Genesis 50:26

Overview - Genesis 50
The mourning for Jacob.
Joseph gets leave of Pharaoh to go to bury him.
The funeral.
15 Joseph comforts his brethren, who crave his pardon.
22 His age.
23 He sees the third generation of his sons.
24 He prophesies unto his brethren of their return.
25 He takes an oath of them concerning his bones.
26 He dies, and is put into a coffin.
Treasury of Scripture Knowledge

Genesis 50:26  (King James Version)
So Joseph died, being an hundred and ten years old: and they embalmed him, and he was put in a coffin in Egypt.

being an hundred and ten years old
{Ben meah weiser shanim;} "the son of an hundred and ten years;" the period he lived being personified.
22 ; Genesis 47:9 Genesis 47:28 Joshua 24:29
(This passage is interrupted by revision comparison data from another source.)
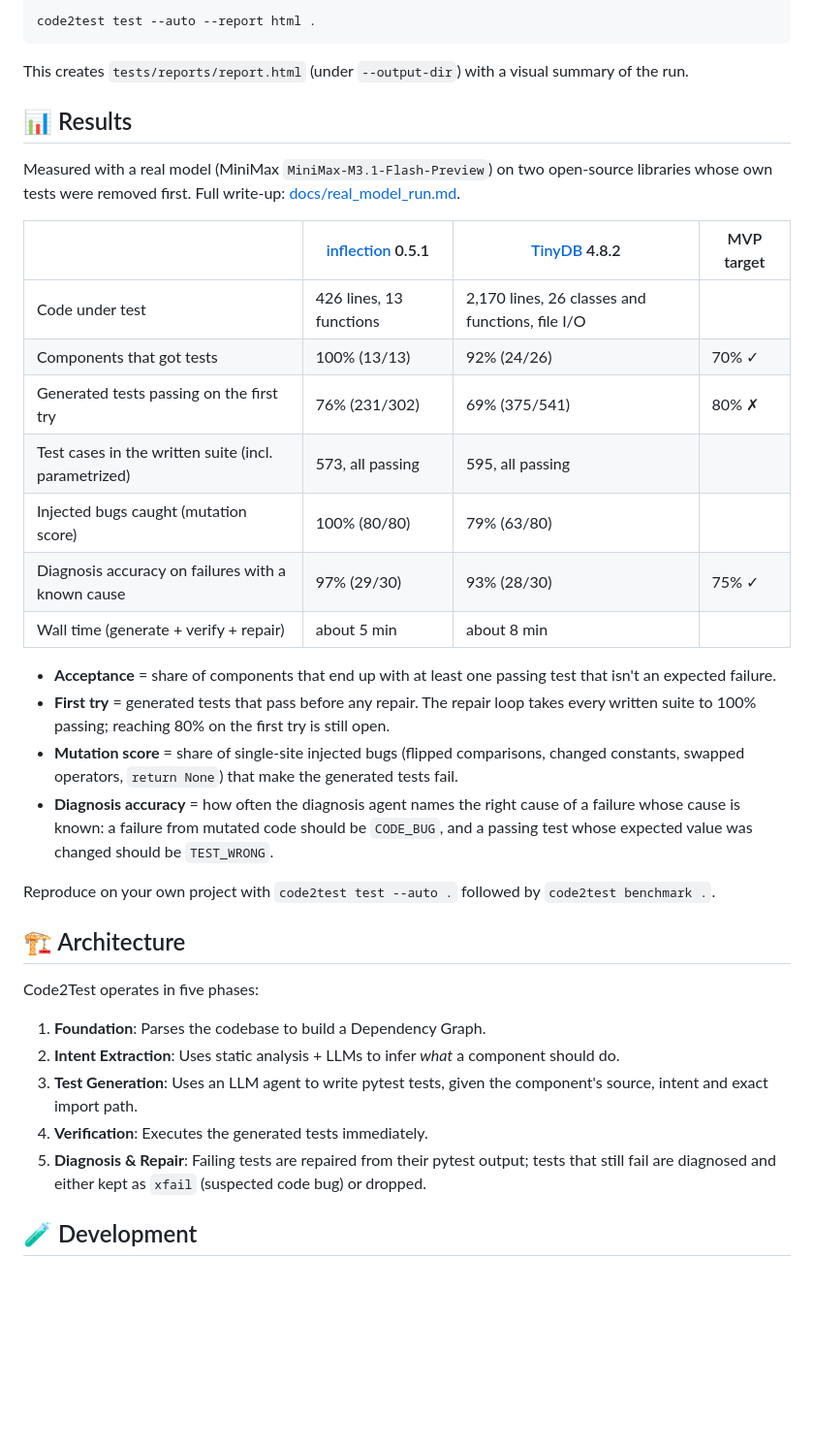
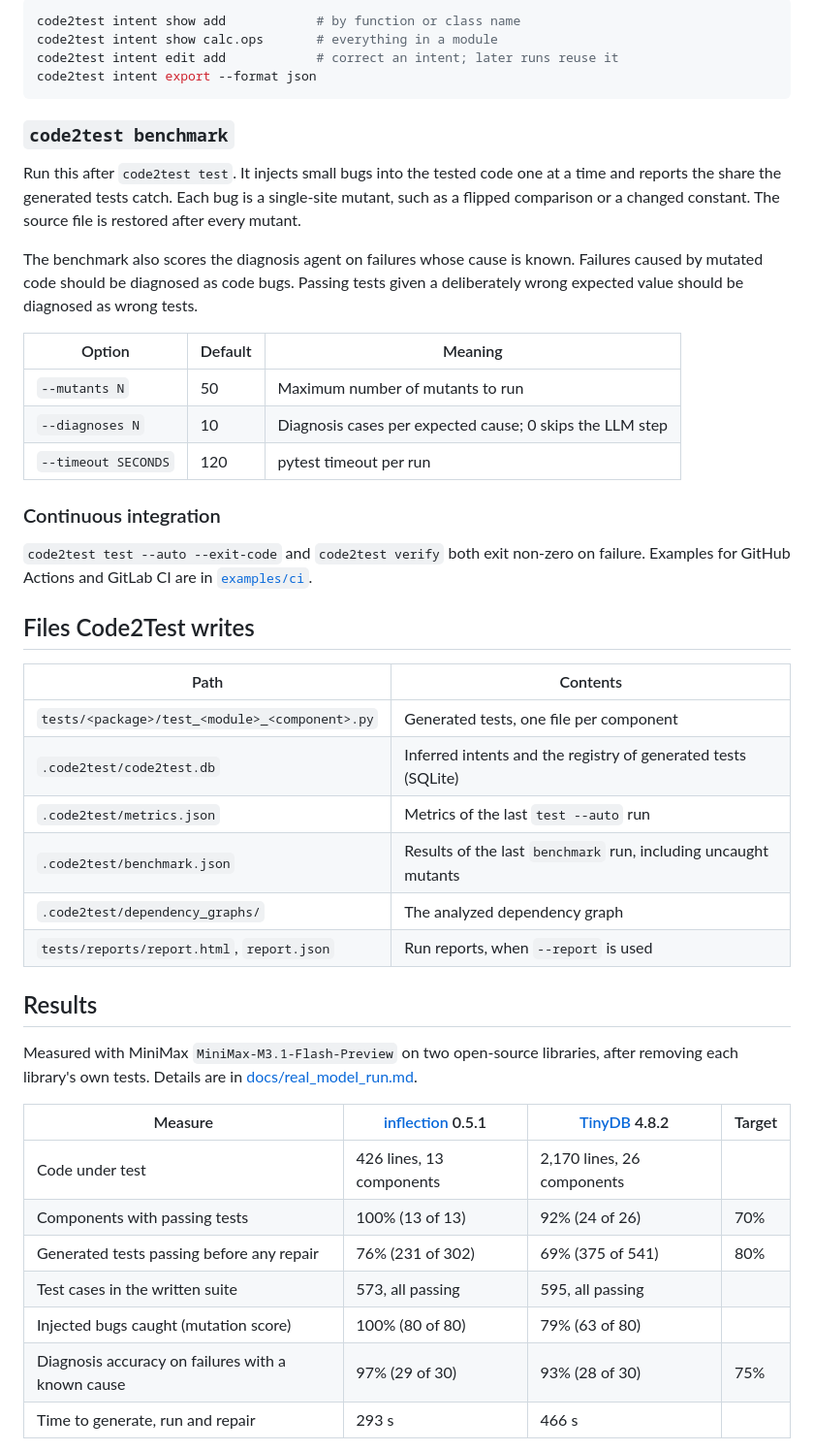
Before and after one commit to Cirkitly/code2test, a Markdown page: README.md, the part around one of its changes. Shown at 97% size. GitHub-like rendering; blank space fills up the shorter version.

````diff
--- a/README.md
+++ b/README.md
@@ -112,38 +130,49 @@ Generate detailed reports after a test run.
 
 ```bash
-code2test test --auto --report html .
+code2test intent show add            # by function or class name
+code2test intent show calc.ops       # everything in a module
+code2test intent edit add            # correct an intent; later runs reuse it
+code2test intent export --format json
 ```
-This creates `tests/reports/report.html` (under `--output-dir`) with a visual summary of the run.
 
-## 📊 Results
+### `code2test benchmark`
 
-Measured with a real model (MiniMax `MiniMax-M3.1-Flash-Preview`) on two open-source libraries whose own tests were removed first. Full write-up: [docs/real_model_run.md](docs/real_model_run.md).
+Run this after `code2test test`. It injects small bugs into the tested code one at a time and reports the share the generated tests catch. Each bug is a single-site mutant, such as a flipped comparison or a changed constant. The source file is restored after every mutant.
 
-| | [inflection](https://pypi.org/project/inflection/) 0.5.1 | [TinyDB](https://pypi.org/project/tinydb/) 4.8.2 | MVP target |
-|---|---|---|---|
-| Code under test | 426 lines, 13 functions | 2,170 lines, 26 classes and functions, file I/O | |
-| Components that got tests | 100% (13/13) | 92% (24/26) | 70% ✓ |
-| Generated tests passing on the first try | 76% (231/302) | 69% (375/541) | 80% ✗ |
-| Test cases in the written suite (incl. parametrized) | 573, all passing | 595, all passing | |
-| Injected bugs caught (mutation score) | 100% (80/80) | 79% (63/80) | |
-| Diagnosis accuracy on failures with a known cause | 97% (29/30) | 93% (28/30) | 75% ✓ |
-| Wall time (generate + verify + repair) | about 5 min | about 8 min | |
+The benchmark also scores the diagnosis agent on failures whose cause is known. Failures caused by mutated code should be diagnosed as code bugs. Passing tests given a deliberately wrong expected value should be diagnosed as wrong tests.
 
-- **Acceptance** = share of components that end up with at least one passing test that isn't an expected failure.
-- **First try** = generated tests that pass before any repair. The repair loop takes every written suite to 100% passing; reaching 80% on the first try is still open.
-- **Mutation score** = share of single-site injected bugs (flipped comparisons, changed constants, swapped operators, `return None`) that make the generated tests fail.
-- **Diagnosis accuracy** = how often the diagnosis agent names the right cause of a failure whose cause is known: a failure from mutated code should be `CODE_BUG`, and a passing test whose expected value was changed should be `TEST_WRONG`.
+| Option | Default | Meaning |
+| --- | --- | --- |
+| `--mutants N` | 50 | Maximum number of mutants to run |
+| `--diagnoses N` | 10 | Diagnosis cases per expected cause; 0 skips the LLM step |
+| `--timeout SECONDS` | 120 | pytest timeout per run |
 
-Reproduce on your own project with `code2test test --auto .` followed by `code2test benchmark .`.
+### Continuous integration
 
-## 🏗️ Architecture
+`code2test test --auto --exit-code` and `code2test verify` both exit non-zero on failure. Examples for GitHub Actions and GitLab CI are in [`examples/ci`](examples/ci).
 
-Code2Test operates in five phases:
+## Files Code2Test writes
 
-1.  **Foundation**: Parses the codebase to build a Dependency Graph.
-2.  **Intent Extraction**: Uses static analysis + LLMs to infer *what* a component should do.
-3.  **Test Generation**: Uses an LLM agent to write pytest tests, given the component's source, intent and exact import path.
-4.  **Verification**: Executes the generated tests immediately.
-5.  **Diagnosis & Repair**: Failing tests are repaired from their pytest output; tests that still fail are diagnosed and either kept as `xfail` (suspected code bug) or dropped.
+| Path | Contents |
+| --- | --- |
+| `tests/<package>/test_<module>_<component>.py` | Generated tests, one file per component |
+| `.code2test/code2test.db` | Inferred intents and the registry of generated tests (SQLite) |
+| `.code2test/metrics.json` | Metrics of the last `test --auto` run |
+| `.code2test/benchmark.json` | Results of the last `benchmark` run, including uncaught mutants |
+| `.code2test/dependency_graphs/` | The analyzed dependency graph |
+| `tests/reports/report.html`, `report.json` | Run reports, when `--report` is used |
 
-## 🧪 Development
+## Results
+
+Measured with MiniMax `MiniMax-M3.1-Flash-Preview` on two open-source libraries, after removing each library's own tests. Details are in [docs/real_model_run.md](docs/real_model_run.md).
+
+| Measure | [inflection](https://pypi.org/project/inflection/) 0.5.1 | [TinyDB](https://pypi.org/project/tinydb/) 4.8.2 | Target |
+| --- | --- | --- | --- |
+| Code under test | 426 lines, 13 components | 2,170 lines, 26 components | |
+| Components with passing tests | 100% (13 of 13) | 92% (24 of 26) | 70% |
+| Generated tests passing before any repair | 76% (231 of 302) | 69% (375 of 541) | 80% |
+| Test cases in the written suite | 573, all passing | 595, all passing | |
+| Injected bugs caught (mutation score) | 100% (80 of 80) | 79% (63 of 80) | |
+| Diagnosis accuracy on failures with a known cause | 97% (29 of 30) | 93% (28 of 30) | 75% |
+| Time to generate, run and repair | 293 s | 466 s | |
+
````
Also changed, not shown: other parts of README.md (+115 -82 lines).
they embalmed
Genesis 50:2 Genesis 50:3
Thus terminates the Book of Genesis, the most ancient record inthe world; including the History of two grand and stupendoussubjects, Creation and Providence; of each of which it presentsa summary, but astonishingly minute and detailed accounts.From this Book, almost all the ancient philosophers,astronomers, chronologists, and historians have taken theirrespective data; and all the modern improvements and accuratediscoveries in different arts and sciences, have only served toconfirm the facts detailed by Moses, and to shew, that all theancient writers on these subjects have approached, or recededfrom, truth and the phenomena of Nature, in exactly the sameproportion as they have followed or receded from, the Mosaichistory. The great fact of the deluge is fully confirmed bythe fossilised remains in every quarter of the globe. Add tothis, that general traditions of the deluge have veen tracedamong the Egyptians, Chinese, Japanese, Hindoos, Burmans,ancient Goths and Druids, Mexicans, Peruvians, Brazilians,North American Indians, Greenlanders, Otaheiteans, SandwichIslanders, and almost every nation under heaven; while theallegorical turgidity of these distorted traditionssufficiently distinguishes them from the unadorned simplicityof the Mosaic narrative. In fine, without this history theworld would be in comparative darkness, not knowing whence itcame, nor whither it goeth. In the first page, a child maylearn more in an hour, than all the philosophers in the worldlearned without it in a thousand years.